A proposed amendment to the Superannuation Industry (Supervision) Regulations 1994, is an inherently blunt instrument that is likely to be ineffective, difficult to administer and is likely to unfairly punish the wrong people, according to the Institute of Public Accountants (IPA).

In its submission to Treasury, on the Exposure Draft of the Treasury Laws Amendment (Miscellaneous and Technical Amendments) Regulations 2020, the IPA has questioned the proposed change requiring accounts and statements to be prepared at least 45 days before the day by which a return is required to be lodged for the entity. Currently, no timeframe is prescribed.

“The IPA does not support the change requiring accounts and statements be prepared at least 45 days in advance of the required lodgement date,” said IPA executive general manager advocacy & policy, Vicki Stylianou.

“Failure to comply with this proposed change could incur a fine of up to $2,220, which is a disproportionate penalty for SMSFs that have lodged a late return.

“A late lodgement may be an indicator of other compliance issues involving the SMSF and this measure will not address these issues.

“The IPA supports timely lodgements and appreciates that this measure attempts to align the requirement to prepare accounts with the latest date by which an auditor can be appointed. However, we believe that instead of encouraging early lodgement, it will place additional pressure on taxpayers and accountants, which may lead to the lodgement of inaccurate or incomplete submissions. This in turn will lead to more remission appeals, increasing the workload of the ATO.

“There are many other opportunities for the ATO to encourage timely lodgement including, being able to remove a fund from the Super Fund Lookup register; and disallowing employers from being able to make superannuation guarantee contributions for SMSF members.

“A key impediment to the 45 day deadline, is the practical reality of non-compliance for those funds having an earlier lodgement date of 31 October, not being able to prepare their accounts by mid-September as many of the managed funds that they rely on, do not publish their information until late September or early October. Newly established SMSFs and those funds that have lodged the annual return in the previous year will be disadvantaged.

“If such funds have investments in managed funds which do not report until the end of September, then the timeframe is totally unrealistic.
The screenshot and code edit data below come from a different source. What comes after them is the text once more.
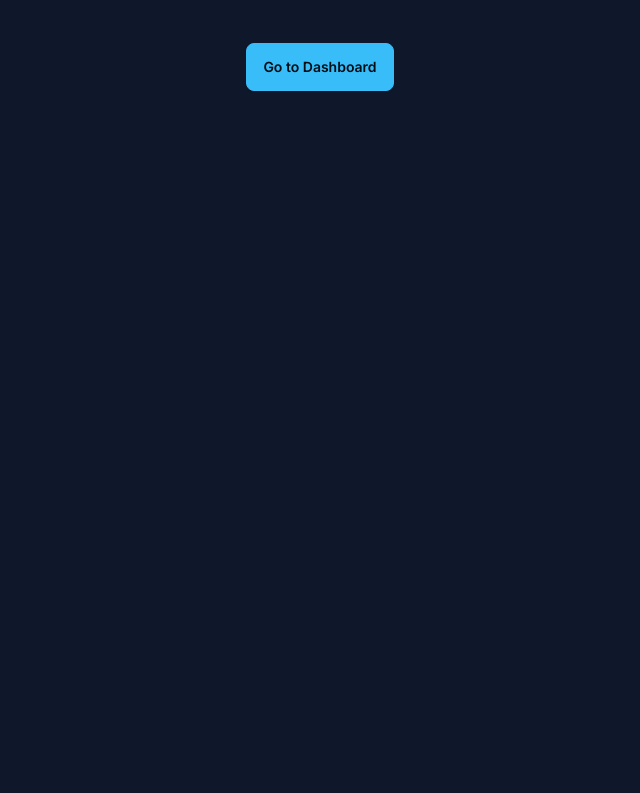
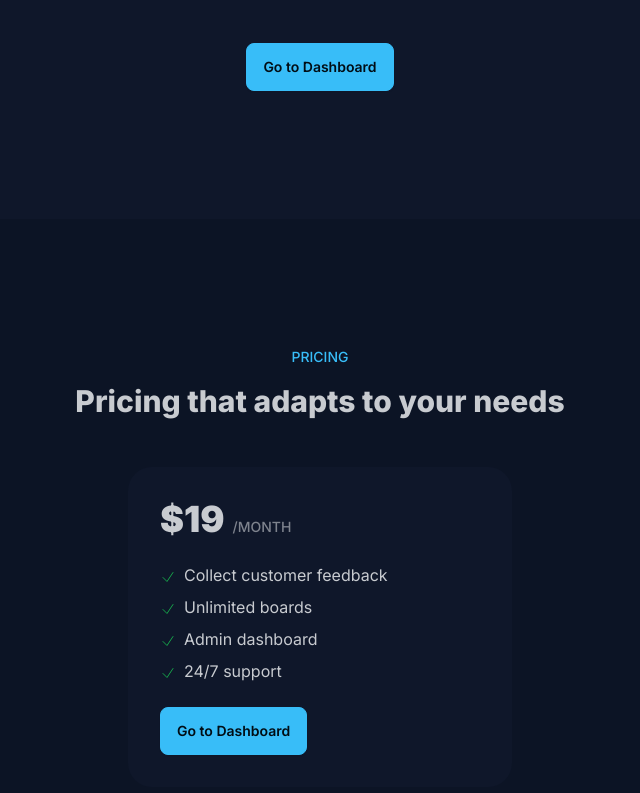
Before and after one commit to sks01dev/twilight, a Next.js app: page / in a window 1280 px wide. Shown: the part 373-1166 px from the top of the page, without its empty margins (320-960 px from the left). Before the commit the page ends 800 px from the top, so only its background shows below. Built offline with nearby package versions, Linux system fonts and the light colour scheme.

Commit message:
Added pricing section details

```diff
--- a/app/page.js
+++ b/app/page.js
@@ -6,6 +6,7 @@ export default function Home() {
   const userName = "Shivam";
   return (
     <main>
+      {/* Header Section */}
       <section className="bg-base-200">
         <div className="max-w-3xl mx-auto flex justify-between items-center px-8 py-4">
           <div className="font-bold">Twilight</div>
@@ -19,6 +20,7 @@ export default function Home() {
         </div>
       </section>
 
+      {/* Hero Section */}
       <section className="text-center px-8 py-32 max-w-3xl mx-auto">
         <h1 className="text-4xl lg:text-5xl font-extrabold mb-6">
           Collect customer feedback to build better products
@@ -29,6 +31,97 @@ export default function Home() {
         </div>
         <ButtonLogin hasLoggedIn={isLoggedIn} name={userName} />
       </section>
+
+      {/* Pricing Section */}
+      <section className="bg-base-200">
+        <div className="max-w-3xl mx-auto px-8 py-32">
+          <p className="text-sm uppercase text-center font-medium text-primary mb-4">
+            Pricing
+          </p>
+          <h2 className="text-3xl font-extrabold text-center mb-12">
+            Pricing that adapts to your needs
+          </h2>
+          <div className="bg-base-100 max-w-96 rounded-3xl p-8 space-y-6 mx-auto">
+            <div className="flex gap-2 items-baseline">
+              <div className="text-4xl font-black">$19</div>
+              <div className="uppercase text-sm font-medium opacity-60">
+                /month
+              </div>
+            </div>
+            <ul className="space-y-2">
+              <li>
+                <svg
+                  xmlns="http://www.w3.org/2000/svg"
+                  fill="none"
+                  viewBox="0 0 24 24"
+                  strokeWidth={1.5}
+                  stroke="currentColor"
+                  className="text-green-600 size-4 inline-block mr-2"
+                >
+                  <path
+                    strokeLinecap="round"
+                    strokeLinejoin="round"
+                    d="m4.5 12.75 6 6 9-13.5"
+                  />
+                </svg>
+                Collect customer feedback
+              </li>
+              <li>
+                <svg
+                  xmlns="http://www.w3.org/2000/svg"
+                  fill="none"
+                  viewBox="0 0 24 24"
+                  strokeWidth={1.5}
+                  stroke="currentColor"
+                  className="text-green-600 size-4 inline-block mr-2"
+                >
+                  <path
+                    strokeLinecap="round"
+                    strokeLinejoin="round"
+                    d="m4.5 12.75 6 6 9-13.5"
+                  />
+                </svg>
+                Unlimited boards
+              </li>
+              <li>
+                <svg
+                  xmlns="http://www.w3.org/2000/svg"
+                  fill="none"
+                  viewBox="0 0 24 24"
+                  strokeWidth={1.5}
+                  stroke="currentColor"
+                  className="text-green-600 size-4 inline-block mr-2"
+                >
+                  <path
+                    strokeLinecap="round"
+                    strokeLinejoin="round"
+                    d="m4.5 12.75 6 6 9-13.5"
+                  />
+                </svg>
+                Admin dashboard
+              </li>
+              <li>
+                <svg
+                  xmlns="http://www.w3.org/2000/svg"
+                  fill="none"
+                  viewBox="0 0 24 24"
+                  strokeWidth={1.5}
+                  stroke="currentColor"
+                  className="text-green-600 size-4 inline-block mr-2"
+                >
+                  <path
+                    strokeLinecap="round"
+                    strokeLinejoin="round"
+                    d="m4.5 12.75 6 6 9-13.5"
+                  />
+                </svg>
+                24/7 support
+              </li>
+            </ul>
+            <ButtonLogin hasLoggedIn={isLoggedIn} name={userName} />
+          </div>
+        </div>
+      </section>
     </main>
   );
 }
```
Also changed, not shown: .eslintrc.json.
“We are unaware of any provisions in superannuation legislation that impose punitive measures for failure to comply with a requirement prior to the associated lodgement date. This proposed amendment would be creating new impositions above and beyond those linked with failure to comply with lodgement dates,” said Ms Stylianou.